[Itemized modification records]
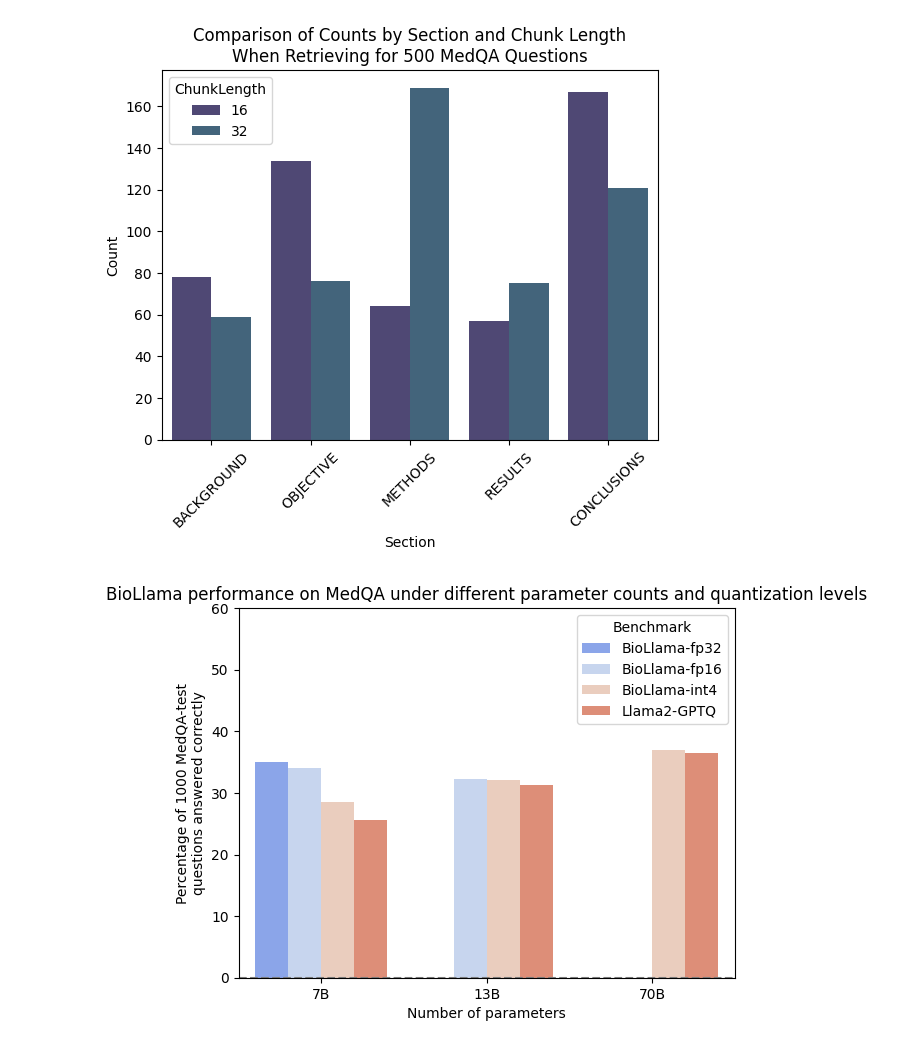
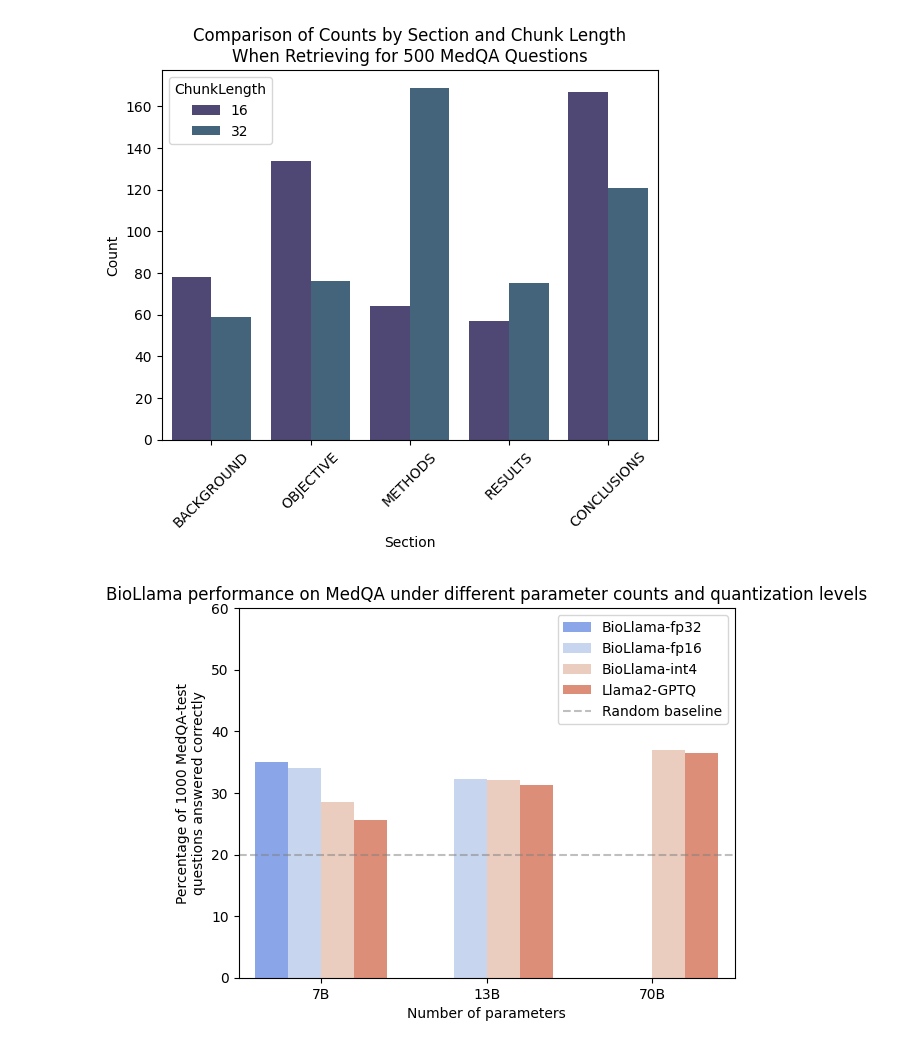
Before and after one commit to Neelectric/BioLlama, a Jupyter notebook: graphs&tables.ipynb, the cells around one changed output. Saved outputs shown, nothing was run; the diff lists cells and outputs as text; code cells hidden in the pictures.

Commit message:
Adding random baseline to graph

```diff
--- a/graphs&tables.ipynb
+++ b/graphs&tables.ipynb
@@ -213,33 +213,34 @@ df3 = pd.DataFrame(data3)
 data4 = {'Parameter count': ["7B", "13B", "70B"],
         'MedQA Performance': [25.6, 31.3, 36.4],
         'Benchmark': ["Llama2-GPTQ"] * 3}
 df4 = pd.DataFrame(data4)
 
 
 # Combine the DataFrames
 df = pd.concat([df1, df2, df3, df4])
 
 # Create a diverging color palette for positive and negative values
 palette = sns.color_palette("coolwarm", n_colors=len(df['Benchmark'].unique()))
 
 # Create the bar plot with Seaborn
 sns.barplot(x="Parameter count", y="MedQA Performance", hue="Benchmark", palette=palette, data=df)
 
 #set the y max to be 60
 plt.ylim(0, 60)
 
 # Rotate x-axis labels for better readability
 plt.xticks(rotation=0)
 
 # Add a title and labels
 plt.title("BioLlama performance on MedQA under different parameter counts and quantization levels")
 plt.xlabel("Number of parameters")
 plt.ylabel("Percentage of 1000 MedQA-test\nquestions answered correctly")
 
-# Add a horizontal line at zero for visual clarity
-plt.axhline(0, color='gray', linestyle='--')
+#add a horizontal, dashed red line for y=20, with half opacity. add to the legend a label for it
+plt.axhline(20, color='gray', linestyle='--', alpha=0.5, label='Random baseline')
+plt.legend()
 
 # Show the plot
 plt.show()
 # %% [output]
-[figure, old version]
+[figure, new version]
```
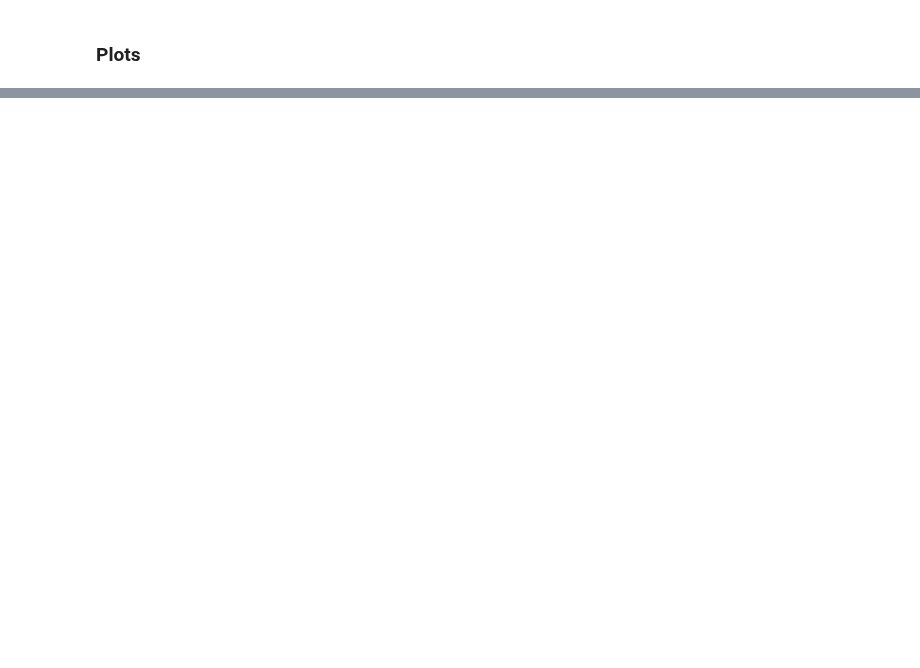
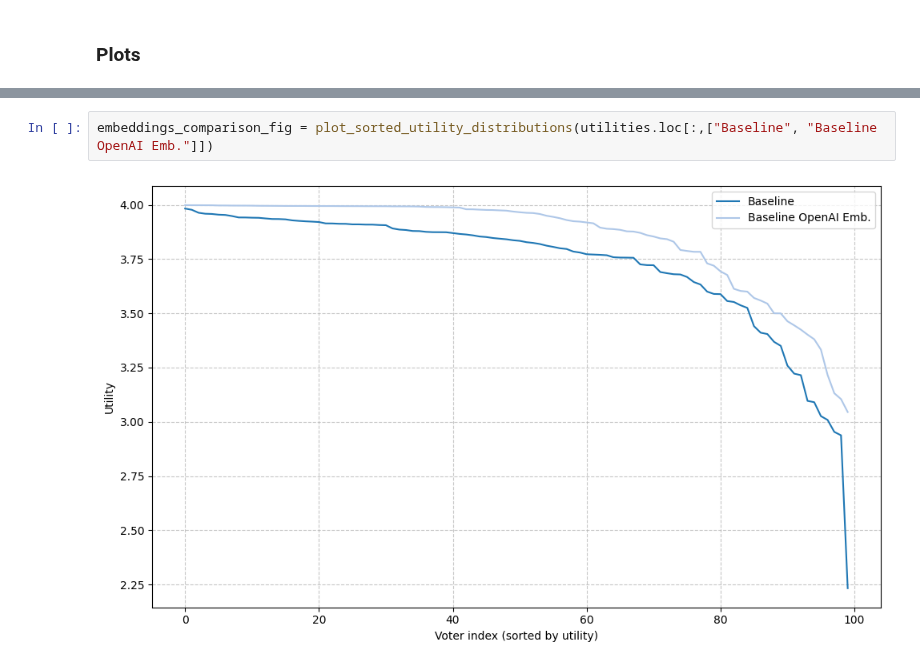
Before and after one commit to aaron-sandoval/generative_social_choice, a Jupyter notebook: generative_social_choice/plots/generate_plots.ipynb, the cells around one changed output, grey strips where cells are left out. Drawn from its saved outputs; the diff is of its cells as text; blank space fills up the shorter version.

```diff
--- a/generative_social_choice/plots/generate_plots.ipynb
+++ b/generative_social_choice/plots/generate_plots.ipynb
@@ -411,3 +445,7 @@ fig = plot_sorted_utility_distributions(utilities)
+# %%
+embeddings_comparison_fig = plot_sorted_utility_distributions(utilities.loc[:,["Baseline", "Baseline OpenAI Emb."]])
+# %% [output]
+[figure, added]
 # %%
 def plot_candidate_distribution_stacked(assignments: pd.DataFrame) -> plt.Figure:
     """
```
Also changed, not shown: parts of 10 cells of this notebook, 1 other file.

■ Description of the task
Go through the records above and, whenever a line includes the word "version", copy it.

■ Answer section
-[figure, old version]
+[figure, new version]
Before and after one commit to aaron-sandoval/generative_social_choice, a Jupyter notebook: generative_social_choice/plots/generate_plots.ipynb, the cells around one changed output, grey strips where cells are left out. Drawn from its saved outputs; the diff is of its cells as text; blank space fills up the shorter version.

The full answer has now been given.